The 2014 U.S. Food and Drug Administration (FDA) final rule, “Food Labeling: Nutrition Labeling of Standard Menu Items in Restaurants and Similar Retail Food Establishments,” requires information on the calorie content of food items to be clearly displayed on menus. This FDA menu labeling rule applies to restaurants and similar retail food establishments that are part of a chain with 20 or more locations doing business under the same name and offering for sale substantially the same menu items. Under this rule, restaurants must provide calorie and other nutrition information for standard menu items, including food on display and self-service food.
The new federal standard creates a uniform requirement for calorie information nationwide. This will reduce situations where establishments have to meet multiple different menu labeling requirements because of varying state and local regulations. The FDA rule may also cover some establishments that may not have been covered under some state laws.
In light of the 2014 FDA final rule, our study looked at how the provision of calorie information on restaurant menus affects consumers. To gain insight on the consumer perspective, we designed an online experiment in which participants chose items from menus of nine different restaurant settings, ranging from fast food outlets to movie theaters.
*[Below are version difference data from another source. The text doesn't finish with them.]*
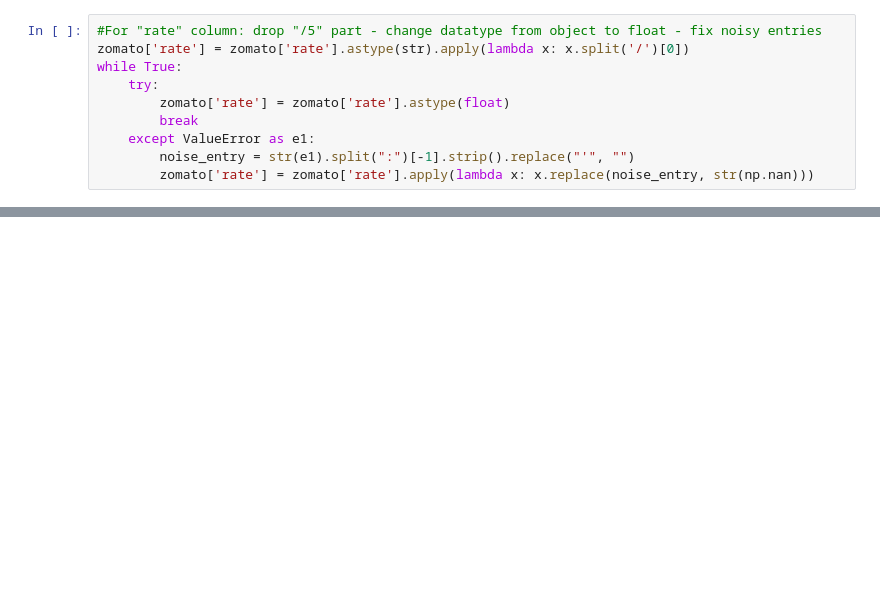
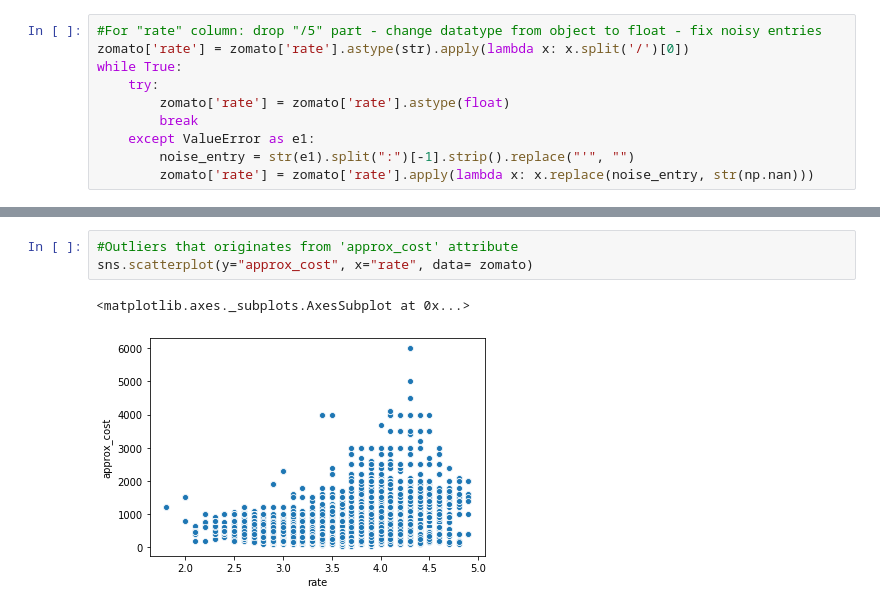
Before and after one commit to fetihkaya/BDA5001_Project, a Jupyter notebook: BDA5001_Project_FetihKaya .ipynb, the cells around one changed output, grey strips where cells are left out. Drawn from its saved outputs; the diff is of its cells as text; blank space fills up the shorter version.

```diff
--- a/BDA5001_Project_FetihKaya .ipynb
+++ b/BDA5001_Project_FetihKaya .ipynb
@@ -620,0 +295,6 @@ comparison
+# %%
+#Outliers that originates from 'approx_cost' attribute
+sns.scatterplot(y="approx_cost", x="rate", data= zomato)
+# %% [output]
+<matplotlib.axes._subplots.AxesSubplot at 0x...>
+[figure, added]
```
Also changed, not shown: parts of 149 cells of this notebook.
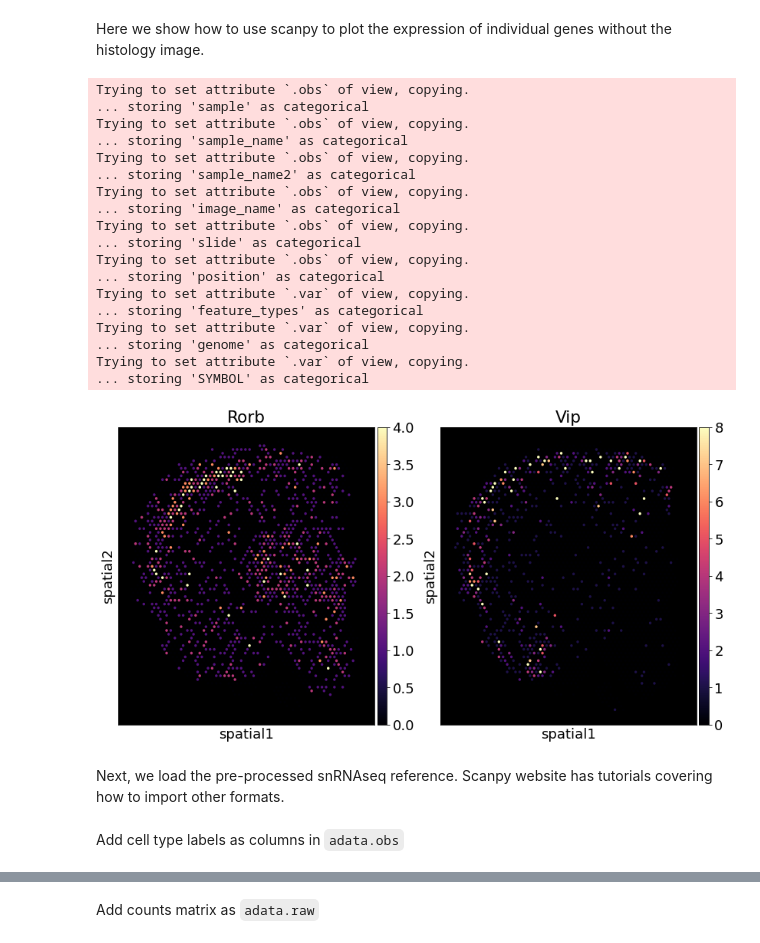
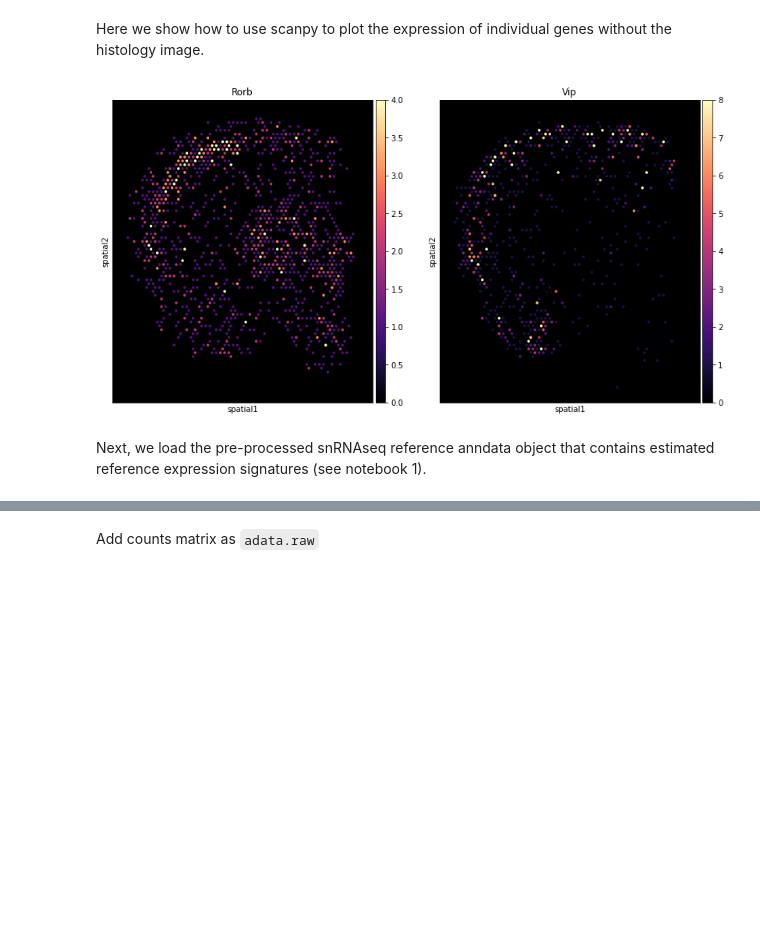
Before and after one commit to BayraktarLab/cell2location, a Jupyter notebook: docs/notebooks/cell2location_short_demo.ipynb, the cells around one changed output, grey strips where cells are left out. Cells and saved outputs as stored; diff of their text form; code cells hidden in the pictures; blank space fills up the shorter version.

```diff
--- a/docs/notebooks/cell2location_short_demo.ipynb
+++ b/docs/notebooks/cell2location_short_demo.ipynb
@@ -75,8 +91,8 @@ In this tutorial, we use a paired Visium and snRNAseq reference dataset of the m
 
 First, let's read the spatial Visium data from the 10X Space Ranger output and examine several QC plots. Here, we load sample annotations.
 # %%
-sp_data_folder = '/nfs/team205/vk7/sanger_projects/cell2location/notebooks/data/viseum_cortex_trial/'
-sc_data_folder = '/nfs/team205/vk7/sanger_projects/cell2location/notebooks/data/processed_data/'
+sp_data_folder = '/nfs/team205/vk7/sanger_projects/cell2location_proj/notebooks/data/viseum_cortex_trial/'
+sc_data_folder = '/nfs/team205/vk7/sanger_projects/cell2location_proj/notebooks/data/processed_data/'
 results_folder = '/nfs/team205/vk7/sanger_projects/BayraktarLab/cell2location/docs/notebooks/results/mouse_viseum_snrna/'
 
 sample_data = pd.read_csv(sp_data_folder + 'Visum_mouse.csv')
@@ -187,5 +224,3 @@ for i in range(len(slides)):
 plt.tight_layout()
 # %% [output]
 [figure]
-# %%
-adata = sc.read_h5ad('/sda/vkl/CoLocationModelNB4E6V2_59clusters_14968locations_12809genes_n_comb50_mean_var5_inferred_30k/sp.h5ad')
@@ -239,14 +229,10 @@ for i in range(30):
 # %%
-for i in range(30):
-    print(1)
-    fig = sc.pl.spatial(adata[adata.obs["sample"]==adata.obs["sample"].unique()[0], :],
-                  img_key = "hires", cmap='magma',
-                  library_id=list(adata.uns['spatial'].keys())[0],
+slide = select_slide(adata, 'ST8059048')
+
+with mpl.rc_context({'figure.figsize': [6,7],
+                     'axes.facecolor': 'white'}):
+    sc.pl.spatial(slide, img_key = "hires", cmap='magma',
+                  library_id=list(slide.uns['spatial'].keys())[0],
                   color=['total_counts', 'n_genes_by_counts'], size=1,
                   gene_symbols='SYMBOL', show=False, return_fig=True)
-#     fig.clear()
-    plt.close(fig)
-    plt.close('all')
-#     h = hpy()
-#     print(h.heap())
 # %% [output]
@@ -277,35 +250,13 @@ KeyboardInterrupt:
 # %% [markdown]
 Here we show how to use scanpy to plot the expression of individual genes without the histology image.
 # %%
-rcParams["axes.facecolor"] = "black"
-rcParams["figure.figsize"] = [6,7]
-rcParams["font.size"] = 18
-
-sc.pl.spatial(adata[adata.obs["sample"]==adata.obs["sample"].unique()[0], :],
-              color=["Rorb", "Vip"], img_key=None, size=1,
-              library_id=list(adata.uns['spatial'].keys())[0],
-              vmin=0, cmap='magma', vmax='p99.0',
-              gene_symbols='SYMBOL'
-             )
+with mpl.rc_context({'figure.figsize': [6,7],
+                     'axes.facecolor': 'black'}):
+    sc.pl.spatial(slide,
+                  color=["Rorb", "Vip"], img_key=None, size=1,
+                  library_id=list(slide.uns['spatial'].keys())[0],
+                  vmin=0, cmap='magma', vmax='p99.0',
+                  gene_symbols='SYMBOL'
+                 )
 # %% [output]
-Trying to set attribute `.obs` of view, copying.
-... storing 'sample' as categorical
-Trying to set attribute `.obs` of view, copying.
-... storing 'sample_name' as categorical
-Trying to set attribute `.obs` of view, copying.
-... storing 'sample_name2' as categorical
-Trying to set attribute `.obs` of view, copying.
-... storing 'image_name' as categorical
-Trying to set attribute `.obs` of view, copying.
-... storing 'slide' as categorical
-Trying to set attribute `.obs` of view, copying.
-... storing 'position' as categorical
-Trying to set attribute `.var` of view, copying.
-... storing 'feature_types' as categorical
-Trying to set attribute `.var` of view, copying.
-... storing 'genome' as categorical
-Trying to set attribute `.var` of view, copying.
-... storing 'SYMBOL' as categorical
-[figure, old version]
+[figure, new version]
-# %% [markdown]
-Next, we load the pre-processed snRNAseq reference. Scanpy website has tutorials covering how to import other formats.
@@ -321,2 +262,0 @@ adata_snrna_raw = adata_snrna_raw[~adata_snrna_raw.obs['sample'].isin(['nan']),]
-# %% [markdown]
-Add cell type labels as columns in `adata.obs`
@@ -325,0 +263,2 @@ adata_snrna_raw.obs = pd.concat([labels, adata_snrna_raw.obs], axis=1)
+# %% [markdown]
+Next, we load the pre-processed snRNAseq reference anndata object that contains estimated reference expression signatures (see notebook 1).
```
Also changed, not shown: parts of 29 cells of this notebook.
The calorie labels on those menus followed the requirements described in the FDA rule, and the survey also collected data on socio-demographic characteristics, attitudes toward food, and use of nutrition and calorie labels.
In a separate analysis, we study time trends in restaurant offerings. We would have liked to link these changes with local menu labeling regulations, but data on chain restaurant menu offerings over time in relation to such regulations were not available. Therefore this part of the study was limited to identifying changes in menus from 2010 to 2015 for national chains.